• Prompt
In the material below, find every line with "html" and pull it out.

• Data to examine
--------------------

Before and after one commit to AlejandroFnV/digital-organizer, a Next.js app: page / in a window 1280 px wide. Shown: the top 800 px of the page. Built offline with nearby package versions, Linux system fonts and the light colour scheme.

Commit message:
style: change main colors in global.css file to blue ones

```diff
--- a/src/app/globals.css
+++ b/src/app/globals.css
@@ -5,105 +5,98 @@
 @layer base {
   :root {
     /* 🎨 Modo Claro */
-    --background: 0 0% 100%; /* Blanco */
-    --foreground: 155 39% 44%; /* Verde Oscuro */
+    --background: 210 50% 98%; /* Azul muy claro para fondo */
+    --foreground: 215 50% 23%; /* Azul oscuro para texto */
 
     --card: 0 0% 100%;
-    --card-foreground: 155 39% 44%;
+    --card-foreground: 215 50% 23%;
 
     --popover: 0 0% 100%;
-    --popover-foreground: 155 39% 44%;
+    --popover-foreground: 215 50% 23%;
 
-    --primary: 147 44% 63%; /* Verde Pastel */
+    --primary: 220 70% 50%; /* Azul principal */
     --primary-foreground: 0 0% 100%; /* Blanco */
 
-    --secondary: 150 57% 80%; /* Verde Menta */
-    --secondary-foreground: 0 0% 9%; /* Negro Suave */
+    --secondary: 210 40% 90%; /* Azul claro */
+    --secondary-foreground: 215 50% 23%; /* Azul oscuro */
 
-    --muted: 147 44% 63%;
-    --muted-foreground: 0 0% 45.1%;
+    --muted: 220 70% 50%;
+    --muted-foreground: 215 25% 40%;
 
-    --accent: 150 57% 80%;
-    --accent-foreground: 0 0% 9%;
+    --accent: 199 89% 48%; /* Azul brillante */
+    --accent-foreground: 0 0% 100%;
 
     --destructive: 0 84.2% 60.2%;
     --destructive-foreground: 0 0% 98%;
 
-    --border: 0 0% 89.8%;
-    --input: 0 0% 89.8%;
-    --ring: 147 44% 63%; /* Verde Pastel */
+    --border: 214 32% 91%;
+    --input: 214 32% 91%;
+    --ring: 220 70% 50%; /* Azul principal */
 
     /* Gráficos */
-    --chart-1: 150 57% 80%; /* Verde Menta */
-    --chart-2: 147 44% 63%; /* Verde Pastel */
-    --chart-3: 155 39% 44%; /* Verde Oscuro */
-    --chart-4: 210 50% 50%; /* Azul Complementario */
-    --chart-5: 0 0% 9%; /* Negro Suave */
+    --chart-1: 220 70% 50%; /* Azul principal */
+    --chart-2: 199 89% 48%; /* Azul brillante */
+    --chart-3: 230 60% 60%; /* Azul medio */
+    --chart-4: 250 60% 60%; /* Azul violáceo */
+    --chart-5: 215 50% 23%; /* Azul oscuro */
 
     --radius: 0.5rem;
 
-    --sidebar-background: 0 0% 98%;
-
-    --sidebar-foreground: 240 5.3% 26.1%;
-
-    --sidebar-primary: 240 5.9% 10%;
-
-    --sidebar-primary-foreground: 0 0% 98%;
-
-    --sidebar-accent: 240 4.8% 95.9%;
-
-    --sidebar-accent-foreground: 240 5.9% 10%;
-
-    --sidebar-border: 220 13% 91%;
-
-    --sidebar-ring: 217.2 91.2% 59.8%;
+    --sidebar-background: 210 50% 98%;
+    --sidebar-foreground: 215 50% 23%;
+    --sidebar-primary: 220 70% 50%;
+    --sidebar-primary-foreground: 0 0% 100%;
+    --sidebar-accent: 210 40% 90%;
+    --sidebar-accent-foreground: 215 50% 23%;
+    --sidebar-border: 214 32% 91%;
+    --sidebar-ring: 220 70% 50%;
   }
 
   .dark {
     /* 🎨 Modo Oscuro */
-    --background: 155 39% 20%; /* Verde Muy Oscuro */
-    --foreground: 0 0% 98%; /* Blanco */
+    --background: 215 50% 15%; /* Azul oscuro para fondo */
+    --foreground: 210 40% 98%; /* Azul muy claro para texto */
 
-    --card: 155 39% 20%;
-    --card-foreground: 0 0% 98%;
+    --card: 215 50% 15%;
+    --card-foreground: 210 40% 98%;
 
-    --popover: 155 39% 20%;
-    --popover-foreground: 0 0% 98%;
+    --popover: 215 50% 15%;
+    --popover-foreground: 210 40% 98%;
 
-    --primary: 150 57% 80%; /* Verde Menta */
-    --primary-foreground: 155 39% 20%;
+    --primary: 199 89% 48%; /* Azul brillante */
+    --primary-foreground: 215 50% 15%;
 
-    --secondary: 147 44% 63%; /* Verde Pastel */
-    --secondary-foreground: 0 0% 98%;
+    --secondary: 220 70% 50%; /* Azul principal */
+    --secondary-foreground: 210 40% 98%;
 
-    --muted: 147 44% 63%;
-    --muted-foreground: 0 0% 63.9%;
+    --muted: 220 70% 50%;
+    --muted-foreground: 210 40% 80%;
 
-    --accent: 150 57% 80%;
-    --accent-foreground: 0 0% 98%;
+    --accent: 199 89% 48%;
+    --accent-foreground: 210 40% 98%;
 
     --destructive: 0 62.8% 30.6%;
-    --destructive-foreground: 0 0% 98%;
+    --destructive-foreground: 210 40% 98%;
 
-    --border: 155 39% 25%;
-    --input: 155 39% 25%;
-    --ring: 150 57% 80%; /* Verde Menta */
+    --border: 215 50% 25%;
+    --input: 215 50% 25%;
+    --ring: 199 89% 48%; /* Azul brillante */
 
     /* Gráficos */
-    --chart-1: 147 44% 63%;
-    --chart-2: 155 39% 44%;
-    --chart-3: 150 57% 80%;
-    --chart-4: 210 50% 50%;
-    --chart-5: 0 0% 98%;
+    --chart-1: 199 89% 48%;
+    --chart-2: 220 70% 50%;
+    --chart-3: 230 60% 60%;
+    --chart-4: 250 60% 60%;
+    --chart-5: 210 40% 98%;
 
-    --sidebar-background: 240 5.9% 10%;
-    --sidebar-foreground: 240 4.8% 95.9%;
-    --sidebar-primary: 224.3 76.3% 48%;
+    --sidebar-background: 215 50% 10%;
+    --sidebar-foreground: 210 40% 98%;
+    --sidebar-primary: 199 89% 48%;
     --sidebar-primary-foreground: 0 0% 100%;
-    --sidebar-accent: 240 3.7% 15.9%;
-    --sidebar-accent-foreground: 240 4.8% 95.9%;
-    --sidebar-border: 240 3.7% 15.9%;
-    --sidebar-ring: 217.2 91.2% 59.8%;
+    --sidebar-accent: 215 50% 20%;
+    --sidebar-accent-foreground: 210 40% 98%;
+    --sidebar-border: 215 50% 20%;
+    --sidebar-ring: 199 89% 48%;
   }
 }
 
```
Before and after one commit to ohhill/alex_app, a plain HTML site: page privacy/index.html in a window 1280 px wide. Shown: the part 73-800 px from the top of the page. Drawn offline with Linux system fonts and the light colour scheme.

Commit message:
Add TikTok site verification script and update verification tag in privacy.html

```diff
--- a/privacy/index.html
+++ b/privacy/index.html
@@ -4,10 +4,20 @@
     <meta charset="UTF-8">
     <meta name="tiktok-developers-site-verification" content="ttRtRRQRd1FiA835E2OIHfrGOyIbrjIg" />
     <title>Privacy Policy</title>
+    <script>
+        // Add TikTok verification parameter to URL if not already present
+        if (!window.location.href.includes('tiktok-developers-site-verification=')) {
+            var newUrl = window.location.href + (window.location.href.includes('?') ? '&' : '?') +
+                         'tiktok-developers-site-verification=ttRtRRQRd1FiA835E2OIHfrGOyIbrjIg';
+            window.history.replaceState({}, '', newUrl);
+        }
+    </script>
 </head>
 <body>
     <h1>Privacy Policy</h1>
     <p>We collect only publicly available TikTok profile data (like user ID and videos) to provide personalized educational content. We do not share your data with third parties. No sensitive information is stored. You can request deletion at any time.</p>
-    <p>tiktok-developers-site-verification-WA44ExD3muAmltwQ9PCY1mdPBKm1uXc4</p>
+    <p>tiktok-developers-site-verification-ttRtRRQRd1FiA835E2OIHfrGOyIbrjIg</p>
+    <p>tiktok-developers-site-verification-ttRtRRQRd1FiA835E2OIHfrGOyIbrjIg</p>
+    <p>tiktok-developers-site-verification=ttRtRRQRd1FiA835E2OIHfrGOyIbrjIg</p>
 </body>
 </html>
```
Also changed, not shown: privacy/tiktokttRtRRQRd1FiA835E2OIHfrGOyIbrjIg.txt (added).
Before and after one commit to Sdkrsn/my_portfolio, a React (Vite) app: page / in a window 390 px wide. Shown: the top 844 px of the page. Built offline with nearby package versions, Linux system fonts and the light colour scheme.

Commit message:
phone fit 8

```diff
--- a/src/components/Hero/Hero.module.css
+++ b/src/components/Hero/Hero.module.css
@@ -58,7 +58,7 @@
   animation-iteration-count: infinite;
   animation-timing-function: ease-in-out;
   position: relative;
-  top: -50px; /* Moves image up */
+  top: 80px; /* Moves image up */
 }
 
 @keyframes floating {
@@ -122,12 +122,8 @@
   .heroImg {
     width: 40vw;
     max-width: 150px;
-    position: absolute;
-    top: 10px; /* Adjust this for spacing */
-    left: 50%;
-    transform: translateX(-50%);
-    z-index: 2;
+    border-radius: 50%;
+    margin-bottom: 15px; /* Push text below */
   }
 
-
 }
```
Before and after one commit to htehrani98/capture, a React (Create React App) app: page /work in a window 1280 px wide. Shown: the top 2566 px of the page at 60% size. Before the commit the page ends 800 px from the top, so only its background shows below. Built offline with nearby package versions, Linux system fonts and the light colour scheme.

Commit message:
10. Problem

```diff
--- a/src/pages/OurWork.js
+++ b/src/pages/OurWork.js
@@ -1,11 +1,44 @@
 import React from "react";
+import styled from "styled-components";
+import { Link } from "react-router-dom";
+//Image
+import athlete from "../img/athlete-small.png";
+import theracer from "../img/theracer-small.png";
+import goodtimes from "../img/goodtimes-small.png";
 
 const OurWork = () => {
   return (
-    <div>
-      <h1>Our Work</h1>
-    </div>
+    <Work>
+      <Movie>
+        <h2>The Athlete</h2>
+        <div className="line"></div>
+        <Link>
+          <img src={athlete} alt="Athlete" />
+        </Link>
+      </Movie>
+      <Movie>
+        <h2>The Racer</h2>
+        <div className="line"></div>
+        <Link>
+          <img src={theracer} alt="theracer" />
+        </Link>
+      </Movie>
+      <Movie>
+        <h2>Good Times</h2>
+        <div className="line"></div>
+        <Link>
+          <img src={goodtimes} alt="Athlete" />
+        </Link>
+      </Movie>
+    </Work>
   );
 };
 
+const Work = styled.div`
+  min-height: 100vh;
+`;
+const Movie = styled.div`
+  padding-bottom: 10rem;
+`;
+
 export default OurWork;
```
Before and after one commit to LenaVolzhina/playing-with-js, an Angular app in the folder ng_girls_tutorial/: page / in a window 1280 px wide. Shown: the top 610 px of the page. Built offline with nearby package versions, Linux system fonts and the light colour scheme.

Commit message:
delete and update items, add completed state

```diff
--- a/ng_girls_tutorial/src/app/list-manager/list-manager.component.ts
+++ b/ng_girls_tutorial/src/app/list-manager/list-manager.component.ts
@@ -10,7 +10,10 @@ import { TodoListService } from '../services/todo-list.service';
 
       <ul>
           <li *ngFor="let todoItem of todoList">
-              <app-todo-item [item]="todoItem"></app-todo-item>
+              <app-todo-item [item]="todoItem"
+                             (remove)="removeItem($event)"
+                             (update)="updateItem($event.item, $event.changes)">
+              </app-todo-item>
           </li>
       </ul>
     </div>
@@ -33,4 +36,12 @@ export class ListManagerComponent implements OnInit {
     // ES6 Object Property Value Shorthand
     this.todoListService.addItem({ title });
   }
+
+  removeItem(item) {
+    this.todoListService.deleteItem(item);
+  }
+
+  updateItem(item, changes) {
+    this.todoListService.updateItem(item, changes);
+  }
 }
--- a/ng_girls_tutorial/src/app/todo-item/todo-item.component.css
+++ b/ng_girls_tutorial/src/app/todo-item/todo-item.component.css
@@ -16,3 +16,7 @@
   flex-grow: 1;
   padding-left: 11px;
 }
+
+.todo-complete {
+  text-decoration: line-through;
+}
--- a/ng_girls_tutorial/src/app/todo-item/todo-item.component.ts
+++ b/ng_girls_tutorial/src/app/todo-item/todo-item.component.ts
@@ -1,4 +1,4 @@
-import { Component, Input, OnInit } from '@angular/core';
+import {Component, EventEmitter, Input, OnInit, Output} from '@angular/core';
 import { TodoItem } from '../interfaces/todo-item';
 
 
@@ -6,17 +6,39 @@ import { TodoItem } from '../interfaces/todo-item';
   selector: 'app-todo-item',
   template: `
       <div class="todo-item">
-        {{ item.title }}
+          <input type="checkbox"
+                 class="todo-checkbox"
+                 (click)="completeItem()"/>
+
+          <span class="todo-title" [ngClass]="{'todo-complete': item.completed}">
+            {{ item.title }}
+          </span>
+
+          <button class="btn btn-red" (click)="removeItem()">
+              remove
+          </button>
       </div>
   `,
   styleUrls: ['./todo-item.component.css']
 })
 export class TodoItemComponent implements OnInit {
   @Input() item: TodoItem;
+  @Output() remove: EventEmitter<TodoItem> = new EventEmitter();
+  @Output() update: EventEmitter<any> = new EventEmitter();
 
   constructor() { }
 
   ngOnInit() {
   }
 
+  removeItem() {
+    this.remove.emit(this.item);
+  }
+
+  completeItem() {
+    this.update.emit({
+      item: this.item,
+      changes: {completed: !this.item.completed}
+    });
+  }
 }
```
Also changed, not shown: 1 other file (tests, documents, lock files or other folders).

--------------------

• Task response
Before and after one commit to ohhill/alex_app, a plain HTML site: page privacy/index.html in a window 1280 px wide. Shown: the part 73-800 px from the top of the page. Drawn offline with Linux system fonts and the light colour scheme.
Add TikTok site verification script and update verification tag in privacy.html
--- a/privacy/index.html
+++ b/privacy/index.html
 </html>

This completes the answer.